Assignment:
Work out how many lines in these entries include the string "OVERSIZED", and give only that figure.
•••••
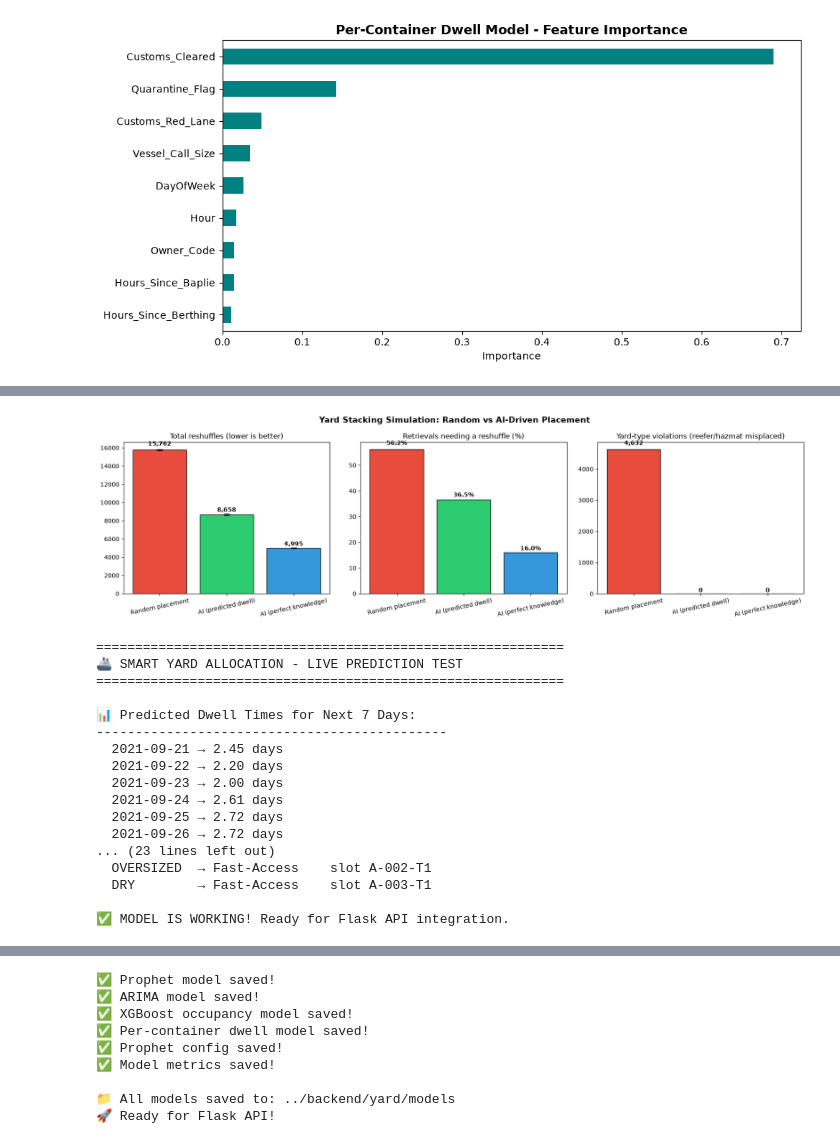
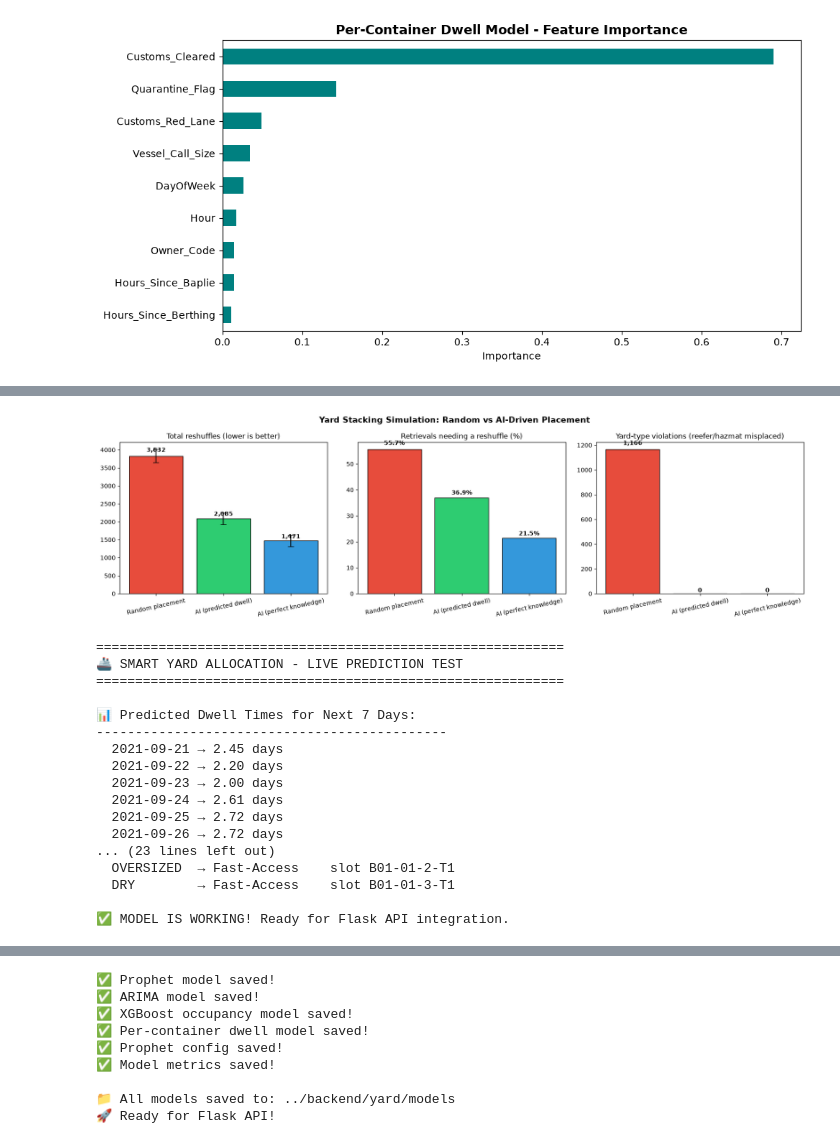
Before and after one commit to IsuJayasinghe/Final-Research, a Jupyter notebook: ml-models/YardAllocation.ipynb, the cells around one changed output, grey strips where cells are left out. Drawn from its saved outputs; the diff is of its cells as text; code cells hidden in the pictures.

```diff
--- a/ml-models/YardAllocation.ipynb
+++ b/ml-models/YardAllocation.ipynb
@@ -84,6 +84,11 @@ dwell['Date'] = dwell['Discharge_Time'].dt.date
 WINDOW_START = pd.Timestamp('2021-07-01')
 WINDOW_END = pd.Timestamp('2021-09-20')
 
+# Scope of the proposal: ONE yard block (Yard Block 01). The data covers the whole terminal
+# and does not record blocks, so the block is assumed to receive a fixed share of the
+# terminal's containers (a terminal of this size runs several blocks).
+BLOCK_SHARE = 0.25
+
 print("=" * 50)
 print("DWELL TIME CALCULATED SUCCESSFULLY")
 print("=" * 50)
@@ -711,8 +718,9 @@ DRY/OVERSIZED containers placed in the zone their ACTUAL dwell needed: 72.4%
 # PREDICTED dwell time from the per-container model (Cell 7B), never the real departure.
 # Container types: the Kaggle log does not record type, so each container is assigned a
 # type following the Colombo Port mix (container_yard_data.csv, Cell 8).
-# Yard: Colombo yard blocks, each made of stacks up to 4 containers high. Placement uses the
-# same zone engine as the API (backend/yard/zone_engine.py, imported in Cell 8).
+# Yard: ONE yard block (Yard Block 01) - bays x 6 rows x 4 tiers, each zone a range of bays.
+# The block receives BLOCK_SHARE of the containers (Cell 2): a random share is drawn per run.
+# Placement uses the same zone engine as the API (backend/yard/zone_engine.py, Cell 8).
 # Reshuffle = a container that must be moved because it sits on top of the one being retrieved.
 import random
 
@@ -725,15 +733,17 @@ def class_shares(dwell_days, floor=0.03):
     return {c: v / sum(shares.values()) for c, v in shares.items()}
 
 def yard_layout(total_slots, zone_shares):
-    """Stacks per block: special yards from the Colombo type mix, general blocks by dwell-class share."""
+    """Bay ranges of the block: reefer/hazardous zones from the Colombo type mix, the general
+    zones by dwell-class share. Returns {section: {'first_bay', 'bays', 'rows'}}."""
     general = type_mix.get('DRY', 0) + type_mix.get('OVERSIZED', 0)
-    block_share = {}
-    for dwell_cls, zone in DWELL_CLASS_ZONE.items():
-        for block in ZONES[zone]['blocks']:
-            block_share[block] = general * zone_shares[dwell_cls] / len(ZONES[zone]['blocks'])
-    block_share['Reefer_Yard_01'] = type_mix.get('REEFER', 0)
-    block_share['Hazardous_Yard_01'] = type_mix.get('HAZMAT', 0)
-    return {b: max(1, int(round(total_slots * share / TIER_HEIGHT))) for b, share in block_share.items()}
+    zone_share = {zone: general * zone_shares[cls] for cls, zone in DWELL_CLASS_ZONE.items()}
+    zone_share['Reefer'] = type_mix.get('REEFER', 0)
+    zone_share['Hazardous'] = type_mix.get('HAZMAT', 0)
+    return block_layout({zone: round(total_slots * share / TIER_HEIGHT) for zone, share in zone_share.items()})
+
+def block_sample(n, seed):
+    """Which containers go to Yard Block 01 (a random BLOCK_SHARE of them)."""
+    return np.random.default_rng(1000 + seed).random(n) < BLOCK_SHARE
 
 def run_simulation(arrival, departure, predicted_dwell, types, zone_shares, strategy, seed,
                    rule='empty_first', margin_h=24):
@@ -756,7 +766,7 @@ def run_simulation(arrival, departure, predicted_dwell, types, zone_shares, stra
         if kind == 1:
             if place(cid) is None:
                 continue
-            zone = BLOCK_ZONE[yard.block_of(cid)]
+            zone = SECTION_ZONE[yard.section_of(cid)]
             needed = SPECIAL_TYPE_ZONE.get(types[cid])
             if needed and zone != needed:
                 violations += 1                   # reefer without power / hazmat not isolated
@@ -772,7 +782,8 @@ def run_simulation(arrival, departure, predicted_dwell, types, zone_shares, stra
     return {'reshuffles': reshuffles, 'reshuffles_per_retrieval': reshuffles / max(retrievals, 1),
             'blocked_retrieval_pct': blocked / max(retrievals, 1) * 100,
             'type_violations': violations, 'misused_special_slots': misused_special,
-            'stacks': len(yard.stacks), 'peak_occupancy': peak, 'layout': layout}
+            'stacks': len(yard.stacks), 'bays': yard.bay_count, 'containers': len(arr_h),
+            'peak_occupancy': peak, 'layout': layout}
 
 # ---------------------------------------------------------------------------------
 # STEP 1 - Choose the AI stacking rule on a VALIDATION period (training data only)
@@ -783,11 +794,13 @@ c_fit, c_val = c_train[:val_cut], c_train[val_cut:]
 val_model = xgb.XGBRegressor(**dwell_model.get_params()).fit(c_fit[DWELL_FEATURES], np.log1p(c_fit['Dwell_Days']))
 val_pred = np.expm1(val_model.predict(c_val[DWELL_FEATURES])).clip(min=0)
 val_shares = class_shares(np.expm1(val_model.predict(c_fit[DWELL_FEATURES])))   # size zones by what the model predicts
-val_types = np.random.default_rng(100).choice(type_mix.index, size=len(c_val), p=type_mix.values)
-val_args = (c_val['Discharge_Time'].values, c_val['TruckOut_Time'].values, val_pred, val_types, val_shares)
+in_block = block_sample(len(c_val), 100)
+val_types = np.random.default_rng(100).choice(type_mix.index, size=in_block.sum(), p=type_mix.values)
+val_args = (c_val['Discharge_Time'].values[in_block], c_val['TruckOut_Time'].values[in_block],
+            val_pred[in_block], val_types, val_shares)
 
 val_random = run_simulation(*val_args, 'random', seed=100)['reshuffles']
-print(f"Validation ({len(c_val):,} containers) - random placement: {val_random:,} reshuffles")
+print(f"Validation ({in_block.sum():,} containers in the block) - random placement: {val_random:,} reshuffles")
 val_results = {}
 for rule, margin in [('best_fit', 0), ('empty_first', 0), ('empty_first', 12), ('empty_first', 24), ('empty_first', 36)]:
     r = run_simulation(*val_args, 'ai', seed=100, rule=rule, margin_h=margin)['reshuffles']
@@ -803,11 +816,12 @@ N_RUNS = 5                                        # different seeds for containe
 test_shares = class_shares(np.expm1(dwell_model.predict(c_train[DWELL_FEATURES])))
 results = {'Random placement': [], 'AI (predicted dwell)': [], 'AI (perfect knowledge)': []}
 for seed in range(N_RUNS):
-    types = np.random.default_rng(seed).choice(type_mix.index, size=len(c_test), p=type_mix.values)
-    args = (c_test['Discharge_Time'].values, c_test['TruckOut_Time'].values)
-    actual_dwell = c_test['Dwell_Days'].values
-    results['Random placement'].append(run_simulation(*args, c_pred, types, test_shares, 'random', seed))
-    results['AI (predicted dwell)'].append(run_simulation(*args, c_pred, types, test_shares, 'ai', seed, AI_RULE, AI_MARGIN))
+    in_block = block_sample(len(c_test), seed)        # the same containers for all three strategies
+    types = np.random.default_rng(seed).choice(type_mix.index, size=in_block.sum(), p=type_mix.values)
+    args = (c_test['Discharge_Time'].values[in_block], c_test['TruckOut_Time'].values[in_block])
+    predicted, actual_dwell = c_pred[in_block], c_test['Dwell_Days'].values[in_block]
+    results['Random placement'].append(run_simulation(*args, predicted, types, test_shares, 'random', seed))
+    results['AI (predicted dwell)'].append(run_simulation(*args, predicted, types, test_shares, 'ai', seed, AI_RULE, AI_MARGIN))
     results['AI (perfect knowledge)'].append(run_simulation(*args, actual_dwell, types, class_shares(actual_dwell), 'ai', seed, AI_RULE, AI_MARGIN))
 
 metrics = ['reshuffles', 'reshuffles_per_retrieval', 'blocked_retrieval_pct', 'type_violations', 'misused_special_slots']
@@ -820,11 +834,14 @@ reshuffle_reduction = (random_reshuffles - ai_reshuffles) / random_reshuffles *
 oracle_reduction = (random_reshuffles - summary.loc['reshuffles', 'AI (perfect knowledge)']) / random_reshuffles * 100
 
 print("=" * 60)
-print("YARD STACKING SIMULATION RESULTS (TEST CONTAINERS)")
+print("YARD STACKING SIMULATION RESULTS - YARD BLOCK 01 (TEST CONTAINERS)")
 print("=" * 60)
-print(f"Containers simulated: {len(c_test):,} (real Kaggle arrivals/departures)")
+containers_per_run = int(np.mean([r['containers'] for r in results['Random placement']]))
+print(f"Containers simulated: ~{containers_per_run:,} per run = {BLOCK_SHARE:.0%} of {len(c_test):,} test containers "
+      f"(real Kaggle arrivals/departures)")
 print(f"Container type mix (Colombo): {(type_mix * 100).round(1).to_dict()}")
-print(f"Yard: {results['Random placement'][0]['stacks']:,} stacks x {TIER_HEIGHT} tiers "
+print(f"{BLOCK_NAME}: {results['Random placement'][0]['bays']} bays x {ROWS_PER_BAY} rows = "
+      f"{results['Random placement'][0]['stacks']:,} stacks x {TIER_HEIGHT} tiers "
       f"(peak occupancy {results['Random placement'][0]['peak_occupancy']:,} = {YARD_FILL_AT_PEAK:.0%} full) | {N_RUNS} runs\n")
 print(summary.to_string())
 print(f"\nReshuffles (mean ± std over {N_RUNS} runs):")
@@ -880,5 +897,5 @@ Yard-type violations: random 4,632 vs AI 0
 ============================================================
-[figure, old version]
+[figure, new version]
 # %%
 # ============================================
 # CELL 10: LIVE PREDICTION TEST - Prophet + Zone Engine + Slot Assignment
@@ -941,8 +958,8 @@ print("\n✅ MODEL IS WORKING! Ready for Flask API integration.")
   2021-09-25 → 2.72 days
   2021-09-26 → 2.72 days
 ... (23 lines left out)
-  OVERSIZED  → Fast-Access    slot A-002-T1
-  DRY        → Fast-Access    slot A-003-T1
+  OVERSIZED  → Fast-Access    slot B01-01-2-T1
+  DRY        → Fast-Access    slot B01-01-3-T1
 
 ✅ MODEL IS WORKING! Ready for Flask API integration.
 # %%
```
Also changed, not shown: parts of 5 cells of this notebook, 13 other files.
•••••
Response to this exercise:
4